E: Looking forward to the release show! Let’s talk more about the contributions of other artists, starting with Treha Sektori.
Bart: Side A, the song The Passage has vocals of Treha Sektori. He recorded his vocals in Paris. Mike Armine screams in the title track, The Western Lands. He recorded his voice in Philadelphia. Actually, he recorded vocals on another song. But when I heard his voice, it was so amazing! Just perfect! So I wrote a new song for his vocals. This track mixes metal with electronics. Mathieu Mathlovsky, a breakcore musician, added beats to the track. With Karen Williams it was different, she came to my place and I gave her just one drone sound and let her play. Yet you can’t hear Karen playing live in the album, as I have cut, changed and put everything in different places with Cubase. It was similar with Nicolas Van Meirhaeghe who plays bodhran, a tribal drum. I did the same thing, I cut it up and put it where I wanted to. When I’ll play live, Nicolas will join me and play live. Both Karen and Nicolas came to record to my place for one day… and I was working on the album for 6 months to make it into a synergy of organic and electronic.. I have to admit it was not something that I had planned. One night I got an epiphany - I heard the album in its entirety in my head.

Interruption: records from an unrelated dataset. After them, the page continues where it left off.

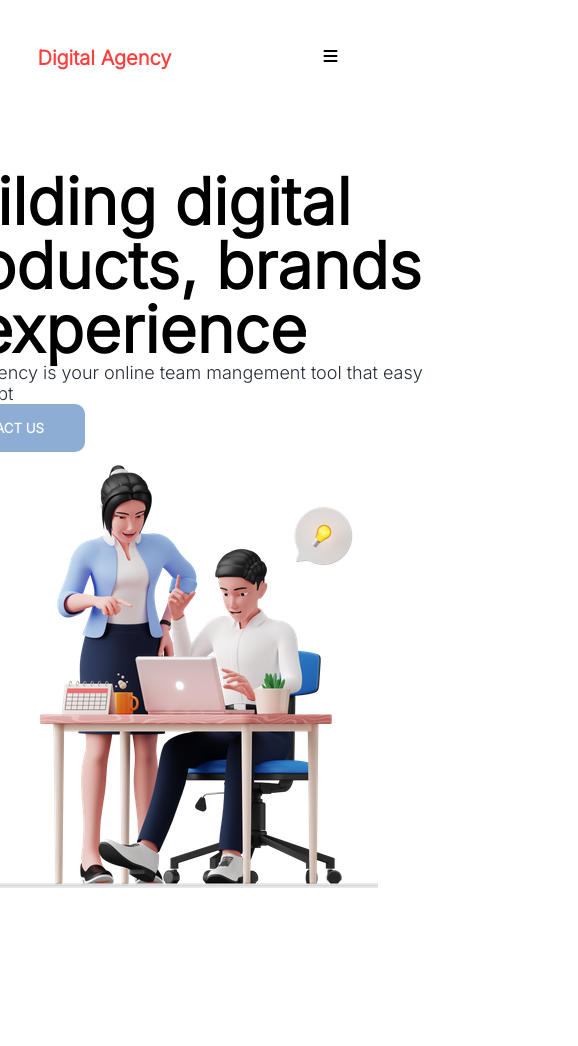
Repository: ThuatDev/fullstack_devc
Page: index.html
The author's editor kept a copy of each file at every save. The page is drawn from the files as they stood at one save, then again after the next save.
The browser window is 375 px wide. The page is 458 px wide, then 578 px, so the pictures cover 578 px, including what lies to the right of the window. The pictures show the whole page.

Above is the page before, as saved 2022-11-09 17:34:57.

### index.html
<!DOCTYPE html>
<html lang="en">
  <head>
    <meta charset="UTF-8" />
    <meta http-equiv="X-UA-Compatible" content="IE=edge" />
    <meta name="viewport" content="width=device-width, initial-scale=1.0" />
    <link
      rel="stylesheet"
      href="https://cdnjs.cloudflare.com/ajax/libs/font-awesome/6.2.0/css/all.min.css"
      integrity="sha512-xh6O/CkQoPOWDdYTDqeRdPCVd1SpvCA9XXcUnZS2FmJNp1coAFzvtCN9BmamE+4aHK8yyUHUSCcJHgXloTyT2A=="
      crossorigin="anonymous"
      referrerpolicy="no-referrer"
    />
    <link rel="stylesheet" href="reposive.css" />
    <link rel="stylesheet" href="index.css" />
    <title>Digital Agency</title>
  </head>
  <body>
    <div class="container">
      <div class="navbar">
        <div class="navbar__left">
          <p class="navbar__left-logo">Digital Agency</p>
        </div>
        <div class="navbar__right">
          <ul class="navbar__right-list">
            <li><a href="#">Home</a></li>
            <li><a href="#">About</a></li>
            <li><a href="#">Testimonial</a></li>
            <li><a href="#">Contact</a></li>
            <li class="icon__menu"><i class="fa-solid fa-bars"></i></li>
          </ul>
        </div>
      </div>

      <!-- HERO SECTION  -->
      <div class="h-section">
        <div class="h-section__left">
          <h2>Building digital products, brands & experience</h2>
          <p>
            Digital Agency is your online team mangement tool that easy and
            prompt
          </p>
          <button>Contact Us</button>
        </div>
        <div class="h-section__right">
          <img
            src="./img/business-people-discussing-business-idea.png"
            alt=""
          />
        </div>
      </div>
    </div>
  </body>
</html>

### reposive.css
@media screen and (max-width: 600px) {
  .navbar .navbar__right .navbar__right-list li {
    display: none;
  }
  .navbar .navbar__right .navbar__right-list li.icon__menu {
    display: block;
  }
  /* .navbar .navbar__right.navbar__right-list li:nth-child(1) {
    display: none;
  }
  .navbar .navbar__right.navbar__right-list li:nth-child(2) {
    display: none;
  }
  .navbar .navbar__right.navbar__right-list li:nth-child(3) {
    display: none;
  }
  .navbar .navbar__right.navbar__right-list li:nth-child(4) {
    display: none;
  }
  .navbar .navbar__right.navbar__right-list li:nth-child(5) {
    display: block;
  }*/

  .h-section {
    flex-direction: column;
    justify-content: center;
    align-items: center;
  }
}

### index.css
@import url("https://fonts.googleapis.com/css2?family=Inter:wght@200;300&display=swap");
* {
  padding: 0;
  margin: 0;
  box-sizing: border-box;
  font-family: "Inter", sans-serif;
}
.container {
  width: 80%;
  height: 1000px;

  margin: 0 auto;
}

/* nav bar*/
.navbar {
  display: flex;
  justify-content: space-between;
  margin-top: 46px;
}
.navbar .navbar__left .navbar__left-logo {
  font-size: 20px;
  font-weight: 700;
  color: rgb(255, 61, 61);
  line-height: 24px;
}
.navbar .navbar__right .navbar__right-list {
  display: flex;
}
.navbar .navbar__right .navbar__right-list li {
  list-style: none;
  margin-left: 50px;
}
.navbar .navbar__right .navbar__right-list > .icon__menu {
  display: none;
}
.navbar .navbar__right .navbar__right-list li a {
  text-decoration: none;
  /* color: rgb(255, 72, 72); */
  /* padding: 10px 20px; */
  /* display: block;
   */
  font-weight: 600;
  font-size: 18px;
  color: #272d38;
}
/* Hero section */
.h-section {
  display: flex;
  justify-content: space-between;
  margin-top: 100px;
}
.h-section .h-section__left {
  display: flex;
  flex-direction: column;
  justify-content: space-evenly;
}
.h-section .h-section__left h2 {
  font-weight: 700;
  font-size: 64px;
  width: 540px;
  height: auto;
  line-height: 100%;
}
.h-section .h-section__left p {
  font-weight: 400;
  font-size: 18px;
  width: 520px;
  height: auto;
  color: #272d38;
}
.h-section .h-section__left button {
  width: 167px;
  height: 48px;
  border-radius: 10px;
  border: none;
  background-color: #8eadd5;
  text-transform: uppercase;
  font-weight: 700;
  color: #fff;
}
.h-section.h-section__right img {
  width: 100%;
}

After the next save:
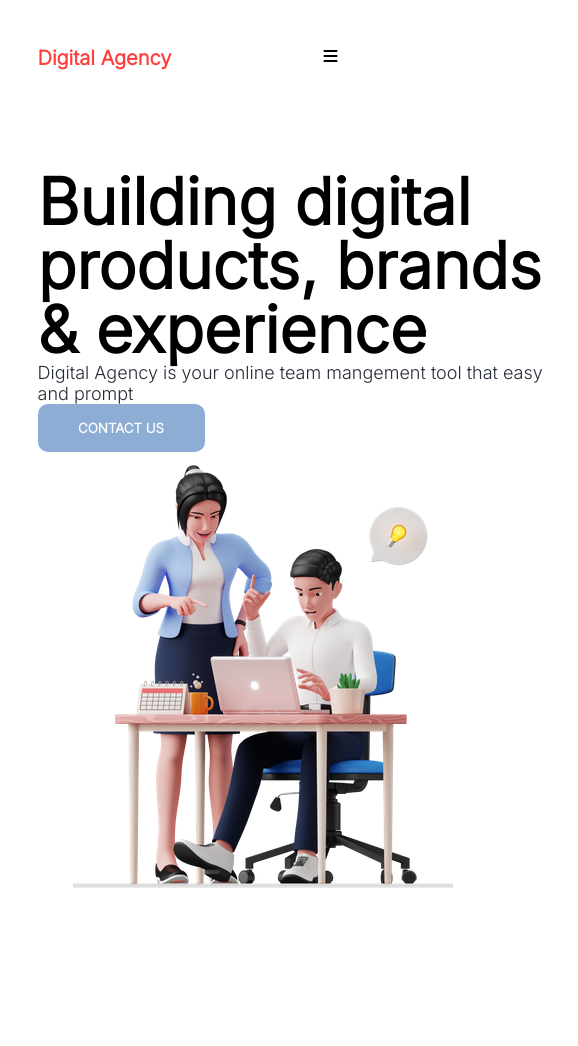
Saved 74 s later.
--- a/reposive.css
+++ b/reposive.css
@@ -23,7 +23,10 @@
 
   .h-section {
     flex-direction: column;
-    justify-content: center;
-    align-items: center;
+    /* justify-content: center;
+    align-items: center; */
+  }
+  .h-section .h-section__left {
+    justify-content: space-around;
   }
 }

Returning to the question, An-Sofie De Meyer also contributed to The Western Lands. She is a singer. She sings on the first track, but you almost cannot hear it. Her voice dissolves in music. Do you know My Bloody Valentine? There is a reference to My Bloody Valentine in the first track, The Threshold, with vocals of An-Sofie. Tokyo Oyo is a multi-instrumentalist. She plays violin, saxophone and guitar. In the last song The Fields she plays the guitar. We recorded it and again cut it up. Herr Man plays bass. Herr Man is the one who will be playing with me live in 99% of the gigs.
You know Massive Attack? Their album Heligoland? In Heligoland you have a singer Damon Albarn of Blur, Tunde Adebimpe of TV on the Radio, the guitar of Portishead. I did the same thing in The Western Lands, but in my own role.
photo: Niels Verwijk
"This is my thing and I am in charge… It is not a democracy."
E: Have you ever thought of having permanent members in Barst?
Bart: No, this is my thing and I am in charge. What I have learnt from the past, from all the years, that it is very hard to find people with whom you are connected musically. It is really a matter of luck to find them. Amenra is a good example of that. They are together for so many years and they don’t kill each other. It is rather unique. My past in music showed me that I can only count on myself. I was working too hard to get to this point, so it will be my thing. I invite musicians to participate but I don’t want any discussions about how music should sound. It is not a democracy [laughing]. I also perform in other bands and I will do their thing. BARST is me and guests.
"The album is my personal search for immortality. I can die in peace now, which is a relief."
E: What about the artwork? And the reference to American novelist William S. Burroughs?
Bart: Yes, there is a reference and not only to his novel The Western Lands, but to his whole approach, to what he stands for. There is another novel by him that he cut up and then put everything back together. This is what I do with my music. Moreover, in Egyptian myths The Western Lands is the land of dead. When you die, your soul will go to western lands, which means immortality. The album is my personal search for immortality. I can die in peace now, which is a relief.
The artwork was done by Niels Verwijk. He is also our photographer. I asked Niels to get into William S. Burroughs’ vision, to cut things up, make something up from different pictures. And he really captured that!
E: What about future plans? Any thoughts of coming to the UK?
Bart: Two more experimental projects are coming in 2017. Touring has not been planned yet. Let’s see how the world responds to The Western Lands first. But I hope to come to play in the UK.
photo: Stefaan Temmerman